(Information)

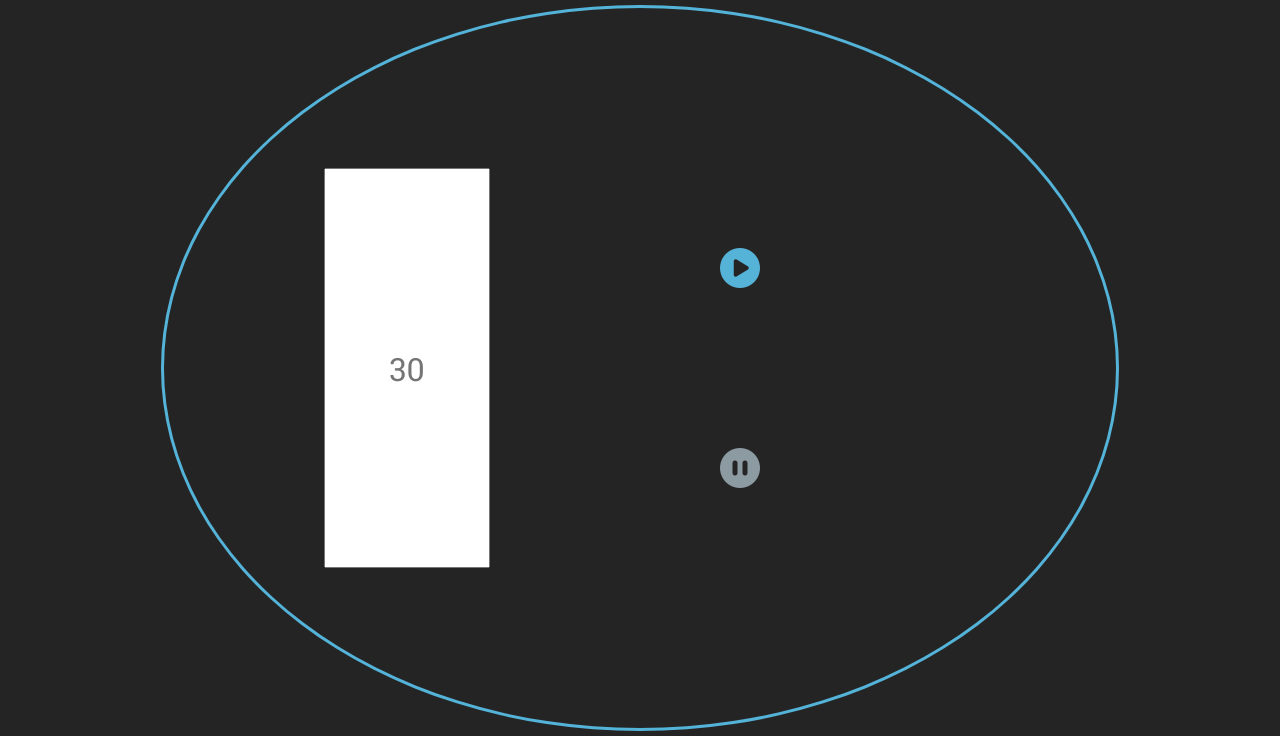
Repository: Sbethm/javascript-challenges
Page: index.html
These files come from the project's save history. The page is drawn as it stood at one moment and after the next save; the edit follows.
The browser window is 1280 px wide. The pictures show the whole page.
Some web libraries are served in a nearby version. The style sheet was rebuilt from its Sass, Less or Tailwind sources for each picture, by a compiler version that may differ from the author's.

Above is the page before, as saved 2021-09-17 09:41:35.

### index.html
<!DOCTYPE html>
<html lang="en">
<head>
    <meta charset="UTF-8">
    <meta http-equiv="X-UA-Compatible" content="IE=edge">
    <meta name="viewport" content="width=device-width, initial-scale=1.0">
    <link rel="stylesheet" href="./CSS/main.css">
    <link rel="preconnect" href="https://fonts.googleapis.com">
    <link rel="preconnect" href="https://fonts.gstatic.com" crossorigin>
    <link href="https://fonts.googleapis.com/css2?family=Roboto+Slab&display=swap" rel="stylesheet">
    <script src="https://kit.fontawesome.com/4348baf125.js" crossorigin="anonymous"></script>
    <title>SarahMoosa: JavaScript Challenges</title>
</head>
<body>
    <header></header>
    <main>
        <div class="container">
            <input type="text" placeholder="30">
            <div class="btn-container">
                <i class="fas fa-play-circle"></i>
                <i class="fas fa-pause-circle"></i>
            </div>
        </div>
    </main>
</body>
</html>

### SCSS/main.scss
@import "./variables";

body {
    background-color: rgb(37, 36, 36);
}

main{
    height: 100vh;
    display: flex;
    align-items: center;
    justify-content: center;
}

.container {
    display: grid;
    grid-template-columns: 50% 50%;
    grid-row: 25% 75%;
    width: 50%;
    padding: 5em;
    margin: 0 auto;
    font-family: 'Roboto Slab', serif;
    font-size: 2rem;
    background-color: rgb(37, 36, 36);
    border: solid 3px rgb(84, 179, 216);
    border-radius: 100%;
}

.btn-container {
    // display: flex;
    // justify-content: center;
    //align-items: center;
}

input {
    width: 50%;
    grid-area: 1 / 1 / 2;
    text-align: center;
    font-family: inherit;
    font-size: 100%;
}

i {
    padding: 2em;
    font-size: clamp(1rem, 75vw, 2.5rem);
}

.fa-pause-circle {
    color: $inactiveColor;
}

.fa-play-circle {
    color: $activeColor;
}

### SCSS/_variables.scss
//COLORS
$activeColor: hsl(197, 63%, 59%);
$inactiveColor: hsl(197, 10%, 59%);

After the next save:
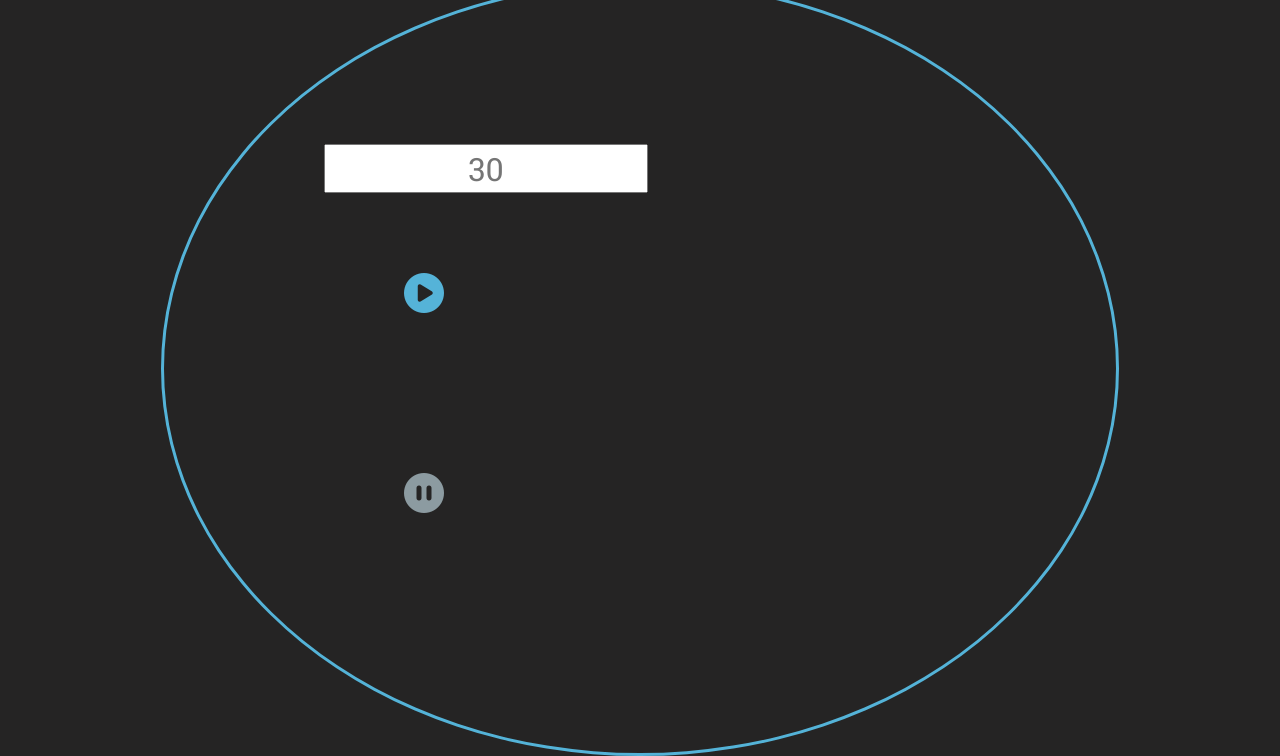
Saved 5 s later.
--- a/SCSS/main.scss
+++ b/SCSS/main.scss
@@ -33,7 +33,7 @@ main{
 
 input {
     width: 50%;
-    grid-area: 1 / 1 / 2;
+    grid-area: 1 / 1 / 2 / 3;
     text-align: center;
     font-family: inherit;
     font-size: 100%;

(End Information)

_What is needed_
Pictures aside, retype the material exactly.

_Exercise answer_
Repository: Sbethm/javascript-challenges
Page: index.html
These files come from the project's save history. The page is drawn as it stood at one moment and after the next save; the edit follows.
The browser window is 1280 px wide. The pictures show the whole page.
Some web libraries are served in a nearby version. The style sheet was rebuilt from its Sass, Less or Tailwind sources for each picture, by a compiler version that may differ from the author's.

Above is the page before, as saved 2021-09-17 09:41:35.

### index.html
<!DOCTYPE html>
<html lang="en">
<head>
    <meta charset="UTF-8">
    <meta http-equiv="X-UA-Compatible" content="IE=edge">
    <meta name="viewport" content="width=device-width, initial-scale=1.0">
    <link rel="stylesheet" href="./CSS/main.css">
    <link rel="preconnect" href="https://fonts.googleapis.com">
    <link rel="preconnect" href="https://fonts.gstatic.com" crossorigin>
    <link href="https://fonts.googleapis.com/css2?family=Roboto+Slab&display=swap" rel="stylesheet">
    <script src="https://kit.fontawesome.com/4348baf125.js" crossorigin="anonymous"></script>
    <title>SarahMoosa: JavaScript Challenges</title>
</head>
<body>
    <header></header>
    <main>
        <div class="container">
            <input type="text" placeholder="30">
            <div class="btn-container">
                <i class="fas fa-play-circle"></i>
                <i class="fas fa-pause-circle"></i>
            </div>
        </div>
    </main>
</body>
</html>

### SCSS/main.scss
@import "./variables";

body {
    background-color: rgb(37, 36, 36);
}

main{
    height: 100vh;
    display: flex;
    align-items: center;
    justify-content: center;
}

.container {
    display: grid;
    grid-template-columns: 50% 50%;
    grid-row: 25% 75%;
    width: 50%;
    padding: 5em;
    margin: 0 auto;
    font-family: 'Roboto Slab', serif;
    font-size: 2rem;
    background-color: rgb(37, 36, 36);
    border: solid 3px rgb(84, 179, 216);
    border-radius: 100%;
}

.btn-container {
    // display: flex;
    // justify-content: center;
    //align-items: center;
}

input {
    width: 50%;
    grid-area: 1 / 1 / 2;
    text-align: center;
    font-family: inherit;
    font-size: 100%;
}

i {
    padding: 2em;
    font-size: clamp(1rem, 75vw, 2.5rem);
}

.fa-pause-circle {
    color: $inactiveColor;
}

.fa-play-circle {
    color: $activeColor;
}

### SCSS/_variables.scss
//COLORS
$activeColor: hsl(197, 63%, 59%);
$inactiveColor: hsl(197, 10%, 59%);

After the next save:
Saved 5 s later.
--- a/SCSS/main.scss
+++ b/SCSS/main.scss
@@ -33,7 +33,7 @@ main{
 
 input {
     width: 50%;
-    grid-area: 1 / 1 / 2;
+    grid-area: 1 / 1 / 2 / 3;
     text-align: center;
     font-family: inherit;
     font-size: 100%;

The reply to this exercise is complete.